Coming in at 26th on our list, Houston is an interesting city to look at if you’re an athletic trainer looking to start or rejuvenate your career. Texas’ most populous city has the most jobs (410) among our top 30 cities – hosting Memorial Hermann Southwest Hospital, one of America’s largest, doesn’t hurt – but a very low location quotient (definition below). The latter statistic is made up for an average annual salary of $61,190, dwarfing the $46,656 average in our study.
At $46,100, Cincinnati sits right in the middle when it comes to annual average salary for athletic trainers. But in this Midwestern city, which has the student-athlete communities of its public university and the private Xavier University, the cost of living is 14 percent cheaper than the average American city. Cincinnati, which rounds out our top 30 list, also has 146 more jobs than a given city on this list. Like Houston, it has its fair share of hospitals.
Full List of the Top 125 Cities for Athletic Trainers
Here's our list of the Top 125 places for athletic trainers to work inside the US. We've also broken out Average Salary, Jobs, Location Quotient, and Cost of Living so that you have insight into the data behind the final scores. If you're interested in seeing our methodology and thought process you can always click here.
Cost of Living
|Edison-New Brunswick, NJ||61,600||300||1.79||134||35.9|
|Colorado Springs, CO||59,830||70||1.71||100||53.7|
|Ann Arbor, MI||49,240||70||2.06||103||69.9|
These were the three key questions we asked in coming up with the list.
1. What can athletic trainers aides earn in the city?
We ranked the best cities for athletic trainers based on the median annual pay. Income is likely the most important factor people consider when starting their career or relocating elsewhere.
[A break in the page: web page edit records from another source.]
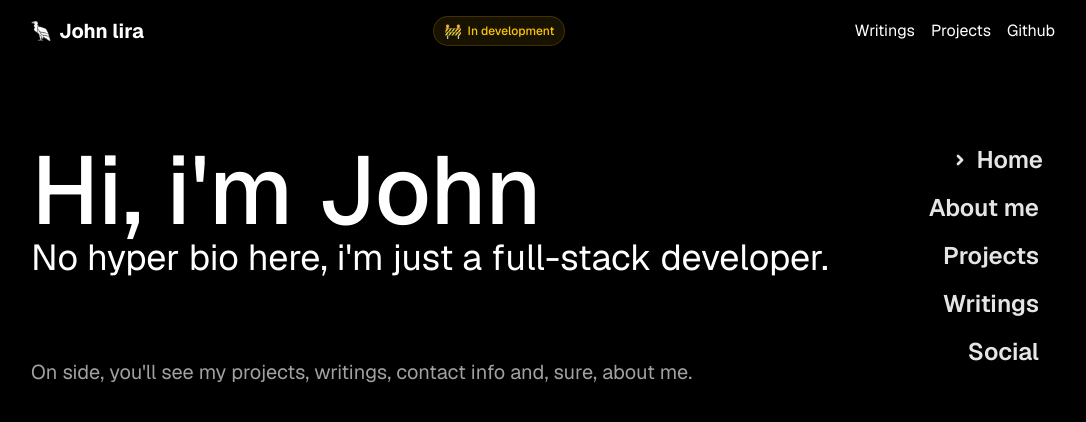
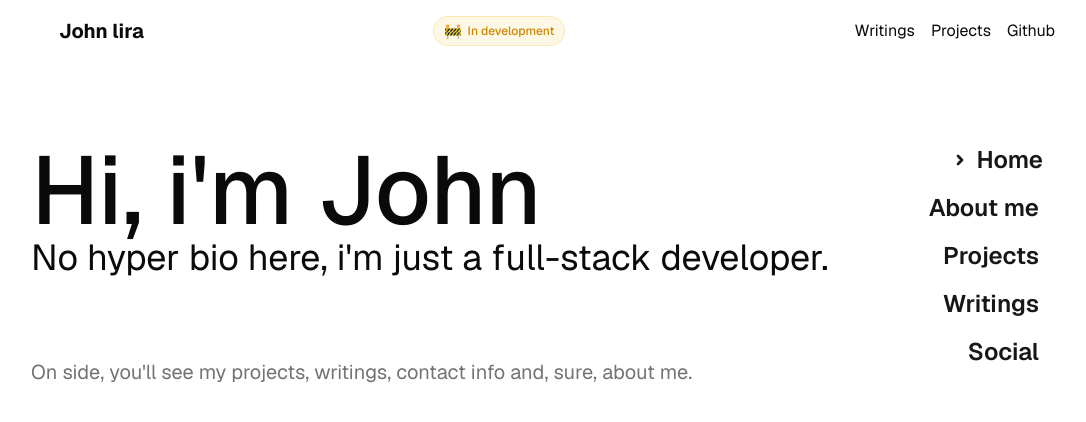
Before and after one commit to johnliradev/site, a Next.js app: page / in a window 1280 px wide. Shown: the top 422 px of the page, without its empty margins (97-1183 px from the left). Built offline with nearby package versions, Linux system fonts and the light colour scheme.

Commit message:
Remove motion animations

```diff
--- a/package.json
+++ b/package.json
@@ -14,7 +14,6 @@
     "class-variance-authority": "^0.7.1",
     "clsx": "^2.1.1",
     "lucide-react": "^0.525.0",
-    "motion": "^12.23.0",
     "next": "15.3.5",
     "next-themes": "^0.4.6",
     "postcss": "^8.5.6",
--- a/src/app/layout.tsx
+++ b/src/app/layout.tsx
@@ -20,7 +20,7 @@ export default function RootLayout({
   return (
     <html lang="en">
       <body
-        className={`${geist.className} dark antialiased  transition-all bg-black text-white duration-150`}
+        className={`${geist.className}  antialiased  transition-all duration-150`}
       >
         <div className="relative mx-auto flex flex-col gap-20 items-center  min-h-screen  w-[95%] max-w-5xl">
           <Header />
--- a/src/app/page.tsx
+++ b/src/app/page.tsx
@@ -7,7 +7,6 @@ import { Button } from "@/components/ui/button";
 import { WritingsPreview } from "@/components/WritingsPreview";
 import { ChevronRight } from "lucide-react";
 import { useState } from "react";
-import { motion } from "motion/react";
 
 export default function Home() {
   const [selected, SetSelected] = useState<string>("home");
@@ -21,12 +20,7 @@ export default function Home() {
         {selected === "writings" && <WritingsPreview />}
         {selected === "social" && <SocialCard />}
         {/* Selector */}
-        <motion.ul
-          className="flex flex-row sm:flex-col gap-3 sm:text-end text-center w-full sm:w-auto mb-4 sm:mb-0"
-          initial={{ opacity: 0, x: 80 }}
-          animate={{ opacity: 1, x: 0 }}
-          transition={{ duration: 0.4, ease: "easeOut" }}
-        >
+        <ul className="flex flex-row sm:flex-col gap-3 sm:text-end text-center w-full sm:w-auto mb-4 sm:mb-0">
           <li>
             <Button
               variant={"link"}
@@ -87,7 +81,7 @@ export default function Home() {
               Social
             </Button>
           </li>
-        </motion.ul>
+        </ul>
       </div>
     </>
   );
--- a/src/components/AboutMe/index.tsx
+++ b/src/components/AboutMe/index.tsx
@@ -1,4 +1,3 @@
-import { motion } from "motion/react";
 import { useState } from "react";
 
 export const AboutMe = () => {
@@ -28,12 +27,7 @@ export const AboutMe = () => {
   };
 
   return (
-    <motion.div
-      className="w-full max-w-3xl"
-      initial={{ opacity: 0, y: 40 }}
-      animate={{ opacity: 1, y: 0 }}
-      transition={{ duration: 0.6, ease: "easeOut" }}
-    >
+    <div className="w-full max-w-3xl">
       <div className="flex text-xl items-center justify-between border-b pb-1 border-muted-foreground">
         <p className="font-semibold text-lg">About Me</p>
       </div>
@@ -79,11 +73,11 @@ export const AboutMe = () => {
                 >
                   {tech}
                 </div>
-              )
+              ),
             )}
           </div>
         </div>
       </div>
-    </motion.div>
+    </div>
   );
 };
--- a/src/components/EmailCard/index.tsx
+++ b/src/components/EmailCard/index.tsx
@@ -10,7 +10,6 @@ import {
 } from "../ui/card";
 import { Badge } from "../ui/badge";
 import { useEffect, useState } from "react";
-import { motion } from "motion/react";
 
 export const EmailCard = () => {
   const [isCopy, setIsCopy] = useState<boolean>(false);
@@ -31,11 +30,7 @@ export const EmailCard = () => {
   }, [isCopy]);
 
   return (
-    <motion.div
-      initial={{ opacity: 0, y: 40 }}
-      animate={{ opacity: 1, y: 0 }}
-      transition={{ duration: 0.6, ease: "easeOut" }}
-    >
+    <div>
       <Card className="gap-1 max-h-fit">
         <CardHeader>
           <CardTitle className="flex gap-4">
@@ -56,6 +51,6 @@ export const EmailCard = () => {
           </Button>
         </CardFooter>
       </Card>
-    </motion.div>
+    </div>
   );
 };
--- a/src/components/Header/index.tsx
+++ b/src/components/Header/index.tsx
@@ -2,26 +2,10 @@
 import Image from "next/image";
 import Link from "next/link";
 import vultureIcon from "@/assets/vulture.svg";
-import { Button } from "../ui/button";
-import { ArrowDown, ArrowUpRight } from "lucide-react";
-import { motion } from "motion/react";
-import {
-  DropdownMenu,
-  DropdownMenuTrigger,
-  DropdownMenuContent,
-  DropdownMenuItem,
-} from "../ui/dropdown-menu";
-import { Menu } from "lucide-react";
-import { useEffect, useState } from "react";
 
 export const Header = () => {
   return (
-    <motion.header
-      initial={{ opacity: 0, y: -40 }}
-      animate={{ opacity: 1, y: 0 }}
-      transition={{ duration: 0.6, ease: "easeOut" }}
-      className="flex items-center justify-between py-4 w-full sm:max-w-5xl sm:mx-auto"
-    >
+    <header className="flex items-center justify-between py-4 w-full sm:max-w-5xl sm:mx-auto">
       <Link href="/" className="flex items-center gap-2">
         <Image src={vultureIcon} alt="Vulture icon" width={20} />
         <h2 className="font-bold text-xl">John lira</h2>
@@ -51,6 +35,6 @@ export const Header = () => {
           </li>
         </ul>
       </div>
-    </motion.header>
+    </header>
   );
 };
--- a/src/components/Hero/index.tsx
+++ b/src/components/Hero/index.tsx
@@ -1,42 +1,19 @@
 "use client";
-import { motion } from "motion/react";
 
 export const Hero = () => {
   return (
-    <motion.div
-      initial={{ opacity: 0, y: 40 }}
-      animate={{ opacity: 1, y: 0 }}
-      transition={{ duration: 0.6, ease: "easeOut" }}
-      className="flex flex-col gap-20"
-    >
+    <div className="flex flex-col gap-20">
       <div>
-        <motion.p
-          initial={{ opacity: 0, y: 40 }}
-          animate={{ opacity: 1, y: 0 }}
-          transition={{ duration: 0.6, delay: 0.1, ease: "easeOut" }}
-          className="text-8xl font-medium"
-        >
-          Hi, i'm John
-        </motion.p>
-        <motion.p
-          initial={{ opacity: 0, y: 40 }}
-          animate={{ opacity: 1, y: 0 }}
-          transition={{ duration: 0.6, delay: 0.3, ease: "easeOut" }}
-          className="text-4xl"
-        >
+        <p className="text-8xl font-medium">Hi, i'm John</p>
+        <p className="text-4xl">
           No hyper bio here, i'm just a full-stack developer.
-        </motion.p>
+        </p>
       </div>
 
-      <motion.p
-        initial={{ opacity: 0, y: 40 }}
-        animate={{ opacity: 1, y: 0 }}
-        transition={{ duration: 0.6, delay: 0.8, ease: "easeOut" }}
-        className="text-xl text-muted-foreground"
-      >
+      <p className="text-xl text-muted-foreground">
         On side, you'll see my projects, writings, contact info and, sure, about
         me.
-      </motion.p>
-    </motion.div>
+      </p>
+    </div>
   );
 };
--- a/src/components/ProjectsPreview/index.tsx
+++ b/src/components/ProjectsPreview/index.tsx
@@ -3,16 +3,9 @@ import { Button } from "../ui/button";
 import { projects } from "../../lib/Projects/data";
 import Link from "next/link";
 
-import { motion } from "motion/react";
-
 export const ProjectsPreview = () => {
   return (
-    <motion.div
-      className="w-full max-w-3xl"
-      initial={{ opacity: 0, y: 40 }}
-      animate={{ opacity: 1, y: 0 }}
-      transition={{ duration: 0.6, ease: "easeOut" }}
-    >
+    <div className="w-full max-w-3xl">
       <div className="flex text-xl  items-center justify-between border-b  pb-1 border-muted-foreground">
         <p>Projects</p>
         <Link href={"/"}>
@@ -24,13 +17,7 @@ export const ProjectsPreview = () => {
       </div>
       <div className="grid grid-cols-1 sm:grid-cols-2 gap-6 mt-6">
         {projects.slice(0, 2).map((project, index) => (
-          <motion.div
-            key={index}
-            className="space-y-4"
-            initial={{ opacity: 0, y: 40 }}
-            animate={{ opacity: 1, y: 0 }}
-            transition={{ duration: 0.6, delay: index * 0.4, ease: "easeOut" }}
-          >
+          <div key={index} className="space-y-4">
             <div className="space-y-2">
               <h3 className="text-lg font-semibold">{project.title}</h3>
               <div className="flex flex-wrap gap-2">
@@ -67,9 +54,9 @@ export const ProjectsPreview = () => {
                 )}
               </div>
             </div>
-          </motion.div>
+          </div>
         ))}
       </div>
-    </motion.div>
+    </div>
   );
 };
--- a/src/components/SocialCard/index.tsx
+++ b/src/components/SocialCard/index.tsx
@@ -1,5 +1,4 @@
 import { FileDown, Code, Target } from "lucide-react";
-import { motion } from "motion/react";
 import { EmailCard } from "../EmailCard";
 import { Button } from "../ui/button";
 import { XCard } from "../XCard";
@@ -11,29 +10,21 @@ export const SocialCard = () => {
       <XCard />
       <div className="space-y-4 w-full md:max-w-[260px]">
         <EmailCard />
-        <motion.div
-          initial={{ opacity: 0, y: 40 }}
-          animate={{ opacity: 1, y: 0 }}
-          transition={{ duration: 0.3, delay: 0.1, ease: "easeOut" }}
-        >
+        <div>
           <Button size={"xl"}>
             <p>Download my CV</p>
             <FileDown />
           </Button>
           <p className="text-center">Not done yet</p>
-        </motion.div>
-        <motion.div
-          initial={{ opacity: 0, y: 40 }}
-          animate={{ opacity: 1, y: 0 }}
-          transition={{ duration: 0.3, delay: 0.2, ease: "easeOut" }}
-        >
+        </div>
+        <div>
           <Link href={"https://github.com/johnliradev/site"} target="_blank">
             <Button size={"xl"}>
               <p>Get code</p>
               <Code />
             </Button>
           </Link>
-        </motion.div>
+        </div>
       </div>
     </div>
   );
--- a/src/components/WritingsPreview/index.tsx
+++ b/src/components/WritingsPreview/index.tsx
@@ -2,22 +2,16 @@ import { ArrowUpRight } from "lucide-react";
 import { Button } from "../ui/button";
 import { writings } from "../../lib/writings/data";
 import Link from "next/link";
-import { motion } from "motion/react";
 
 export const WritingsPreview = () => {
   // Sort writings by date descending and take the 2 most recent
   const sortedWritings = [...writings].sort(
-    (a, b) => new Date(b.date).getTime() - new Date(a.date).getTime()
+    (a, b) => new Date(b.date).getTime() - new Date(a.date).getTime(),
   );
   const previewWritings = sortedWritings.slice(0, 2);
 
   return (
-    <motion.div
-      className="w-full max-w-3xl"
-      initial={{ opacity: 0, y: 40 }}
-      animate={{ opacity: 1, y: 0 }}
-      transition={{ duration: 0.6, ease: "easeOut" }}
-    >
+    <div className="w-full max-w-3xl">
       <div className="flex text-xl  items-center justify-between border-b pb-1 border-muted-foreground">
         <p className="font-semibold text-lg">Writings</p>
         <Link href="/">
@@ -35,15 +29,8 @@ export const WritingsPreview = () => {
       </p>
       <div className="flex flex-col gap-2">
         {previewWritings.map((writing, idx) => (
-          <motion.div
+          <div
             key={idx}
-            initial={{ opacity: 0, y: 40 }}
-            animate={{ opacity: 1, y: 0 }}
-            transition={{
-              duration: 0.3,
-              delay: 0.1 + idx * 0.1,
-              ease: "easeOut",
-            }}
             className="flex items-center justify-between rounded-md bg-muted px-4 py-2 hover:bg-muted/70 transition-colors"
           >
             <span className="truncate text-sm font-medium">
@@ -56,9 +43,9 @@ export const WritingsPreview = () => {
                 day: "numeric",
               })}
             </span>
-          </motion.div>
+          </div>
         ))}
       </div>
-    </motion.div>
+    </div>
   );
 };
--- a/src/components/XCard/index.tsx
+++ b/src/components/XCard/index.tsx
@@ -12,17 +12,12 @@ import {
 import XIcon from "@/assets/x-icon.svg";
 import Image from "next/image";
 import { Users } from "lucide-react";
-import { motion } from "motion/react";
+
 import Link from "next/link";
 
 export const XCard = () => {
   return (
-    <motion.div
-      initial={{ opacity: 0, y: 40 }}
-      animate={{ opacity: 1, y: 0 }}
-      transition={{ duration: 0.6, ease: "easeOut" }}
-      className="w-full max-w-sm text-center"
-    >
+    <div className="w-full max-w-sm text-center">
       <Card className="w-full max-w-sm text-center">
         <CardHeader>
           <CardTitle className="flex gap-4 items-start text-start">
@@ -47,6 +42,6 @@ export const XCard = () => {
           </Link>
         </CardFooter>
       </Card>
-    </motion.div>
+    </div>
   );
 };
```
A high salary in an expensive city, however, may be less attractive than a lower salary in an affordable town. Our next metric takes affordability into consideration.
2. How affordable is it to live in this city?
Now that we have the median salary, we’ll look next at the cost of living. The cost of living is a measure of how far earnings can be stretched. Cities with lower cost of living index numbers ranked higher in our study. For example, the average city is benchmarked at 100. A city with a cost of living index of 143, such as Bridgeport, would mean that generally speaking, living expenses are 43 percent more expensive compared to the average city.
3. What is the location quotient for athletic trainers in the city?
A place with a high median salary and low cost of living may seem perfect, but job opportunities may be limited. Our third factor accounts for this by favoring cities with high location quotients. Location quotient measures the concentration of athletic trainers in an area as a percentage of all occupations, and then compares that to the national average. We interpret a higher location quotient to mean a relatively higher demand for an athletic trainer’s services.